The UK-based company said it had received final consent from the UK's Department for Business, Energy & Industrial Strategy (BEIS) for a shale gas exploration well at its Preston New Road site in Lancashire, a county in northwest England. Cuadrilla said it was currently in the process of applying for a second fracking permit from BEIS for a second exploration well at the same site.

"This is a testament to, and underpinned by, our strong track record of running a world class shale gas exploration site at Preston New Road, in compliance with robust health, safety, environmental and planning regulations," said CEO Francis Egan. He said a second permitted well would "make a major contribution to reducing the UK’s gas imports and improving our environment and economy."

Cuadrilla drilled the first well at Preston New Road in April, while the second was drilled earlier this month. The first targeted the Lower Bowland Shale and was drilled to a depth of 2,300 meters (7,546 feet) with an 800-meter (2,625-foot) lateral. The second targeted the Upper Bowland Shale at a depth of 2,100 meters (6,890 feet) with a 750-meter (2,461-foot) lateral. The company plans to run initial flow tests at both wells for about six months.

Cuadrilla's drilling plans suffered a setback after the local government in Lancashire denied an application in June 2015 to drill eight test wells -- four at Preston New Road and another at Roseacre Wood. But one month later, the UK government announced plans to "fast-track" applications to develop the country's onshore resources. By year's end it had awarded 159 onshore licenses for oil and gas drilling, of which Cuadrilla had received 16.

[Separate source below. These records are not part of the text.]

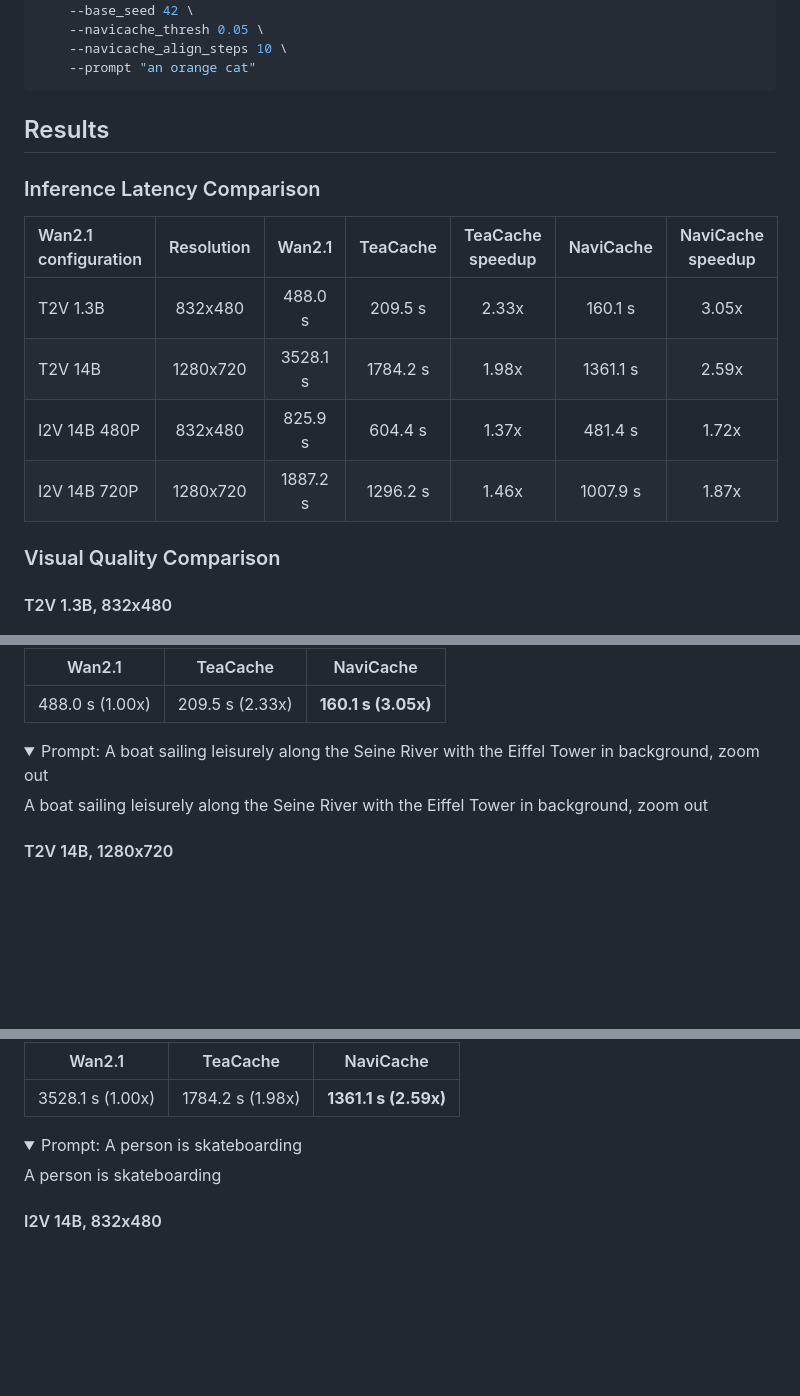
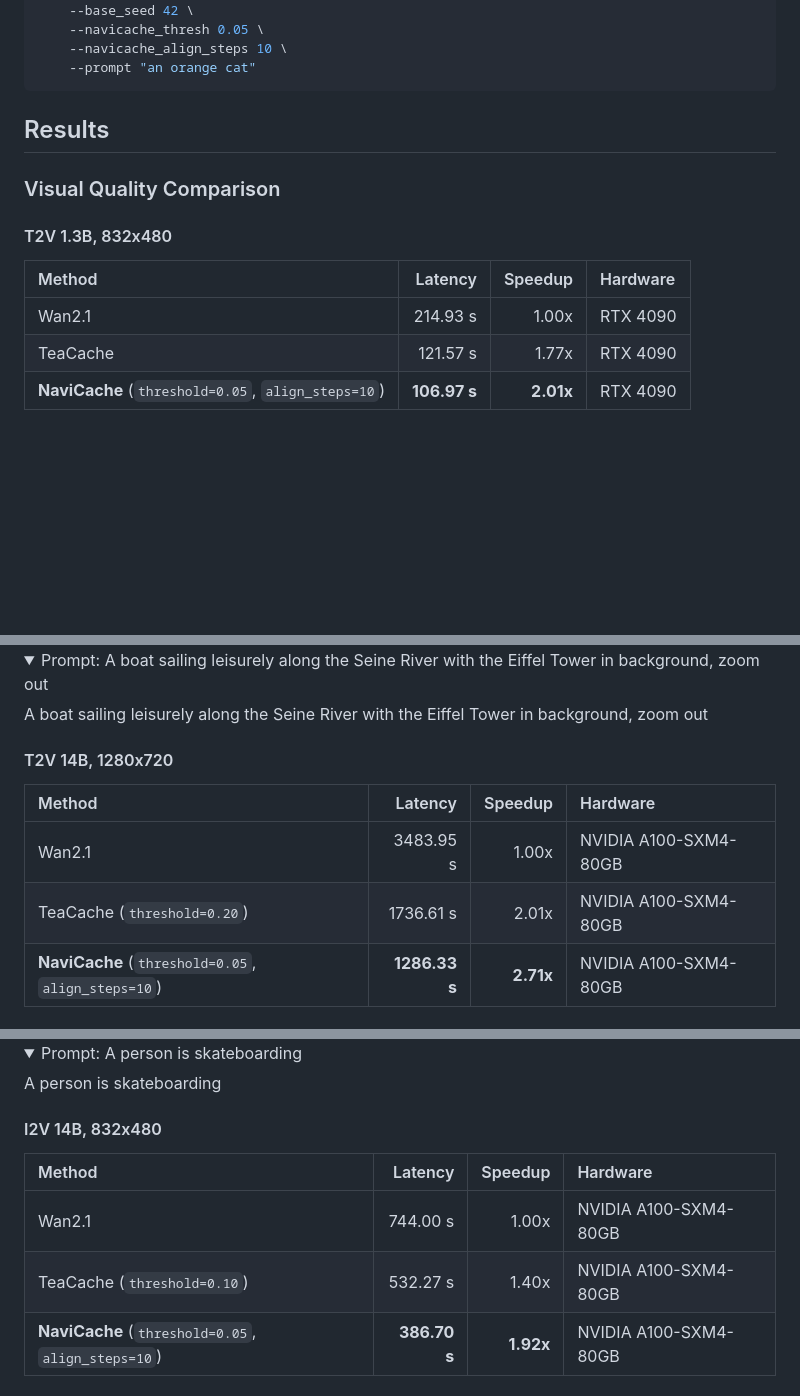
Before and after one commit to HelloZicky/NaviCache, a Markdown page: NaviCache4Wan2.1/README.md, 3 parts joined by grey strips. GitHub-like rendering; folded sections open; blank space fills up the shorter version.

```diff
--- a/NaviCache4Wan2.1/README.md
+++ b/NaviCache4Wan2.1/README.md
@@ -79,18 +79,15 @@ python navicache_generate.py \
 
 ## Results
 
-### Inference Latency Comparison
-
-| Wan2.1 configuration | Resolution | Wan2.1 | TeaCache | TeaCache speedup | NaviCache | NaviCache speedup |
-|:---------------------|:----------:|:-------------------:|:----------------------------:|:----------------:|:----------------------:|:-----------------:|
-| T2V 1.3B | 832x480 | 488.0 s | 209.5 s | 2.33x | 160.1 s | 3.05x |
-| T2V 14B | 1280x720 | 3528.1 s | 1784.2 s | 1.98x | 1361.1 s | 2.59x |
-| I2V 14B 480P | 832x480 | 825.9 s | 604.4 s | 1.37x | 481.4 s | 1.72x |
-| I2V 14B 720P | 1280x720 | 1887.2 s | 1296.2 s | 1.46x | 1007.9 s | 1.87x |
-
 ### Visual Quality Comparison
 
 #### T2V 1.3B, 832x480
 
+| Method | Latency | Speedup | Hardware |
+|:-------|--------:|--------:|:---------|
+| Wan2.1 | 214.93 s | 1.00x | RTX 4090 |
+| TeaCache | 121.57 s | 1.77x | RTX 4090 |
+| **NaviCache** (`threshold=0.05`, `align_steps=10`) | **106.97 s** | **2.01x** | RTX 4090 |
+
 <div align="center">
   <video src="../assets/wan21_comparison/t2v13b480_boat_comparison.mp4" width="936" controls muted loop></video>
@@ -97,17 +96,17 @@ python navicache_generate.py \
 </div>
-
-| Wan2.1 | TeaCache | NaviCache |
-|:------:|:--------:|:---------:|
-| 488.0 s (1.00x) | 209.5 s (2.33x) | **160.1 s (3.05x)** |
 
 <details>
 <summary>Prompt: A boat sailing leisurely along the Seine River with the Eiffel Tower in background, zoom out</summary>
 
 A boat sailing leisurely along the Seine River with the Eiffel Tower in background, zoom out
 
-</details>
+#### T2V 14B, 1280x720
 
-#### T2V 14B, 1280x720
+| Method | Latency | Speedup | Hardware |
+|:-------|--------:|--------:|:---------|
+| Wan2.1 | 3483.95 s | 1.00x | NVIDIA A100-SXM4-80GB |
+| TeaCache (`threshold=0.20`) | 1736.61 s | 2.01x | NVIDIA A100-SXM4-80GB |
+| **NaviCache** (`threshold=0.05`, `align_steps=10`) | **1286.33 s** | **2.71x** | NVIDIA A100-SXM4-80GB |
 
 <div align="center">
   <video src="../assets/wan21_comparison/t2v14b720_skateboarding_comparison.mp4" width="960" controls muted loop></video>
@@ -114,17 +115,17 @@ A boat sailing leisurely along the Seine River with the Eiffel Tower in backgrou
 </div>
-
-| Wan2.1 | TeaCache | NaviCache |
-|:------:|:--------:|:---------:|
-| 3528.1 s (1.00x) | 1784.2 s (1.98x) | **1361.1 s (2.59x)** |
 
 <details>
 <summary>Prompt: A person is skateboarding</summary>
 
 A person is skateboarding
 
-</details>
+#### I2V 14B, 832x480
 
-#### I2V 14B, 832x480
+| Method | Latency | Speedup | Hardware |
+|:-------|--------:|--------:|:---------|
+| Wan2.1 | 744.00 s | 1.00x | NVIDIA A100-SXM4-80GB |
+| TeaCache (`threshold=0.10`) | 532.27 s | 1.40x | NVIDIA A100-SXM4-80GB |
+| **NaviCache** (`threshold=0.05`, `align_steps=10`) | **386.70 s** | **1.92x** | NVIDIA A100-SXM4-80GB |
 
 <div align="center">
   <video src="../assets/wan21_comparison/i2v14b480_ribbon_dancer_comparison.mp4" width="936" controls muted loop></video>
```
Also changed, not shown: other parts of NaviCache4Wan2.1/README.md (+14 -12 lines), NaviCache4HunyuanVideo/README.md (+23 -18 lines), NaviCache4OpenSora/README.md (+26 -90 lines), assets/hunyuanvideo_comparison/speedup/hunyuanvideo_speedup.png (added), assets/opensora_comparison/speedup/opensora12_speedup.png (added), assets/wan21_comparison/speedup/i2v14b480_speedup.png (added), assets/wan21_comparison/speedup/i2v14b720_speedup.png (added), assets/wan21_comparison/speedup/t2v13b480_speedup.png (added), assets/wan21_comparison/speedup/t2v14b720_speedup.png (added), 3 other files.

The UK government overruled Lancashire's decision to deny Cuadrilla's four permits at Preston New Road in October 2016, but it declined to overrule the decision on the four wells at Roseacre Wood. London proposed relaxing planning rules for onshore unconventional oil and gas development in May.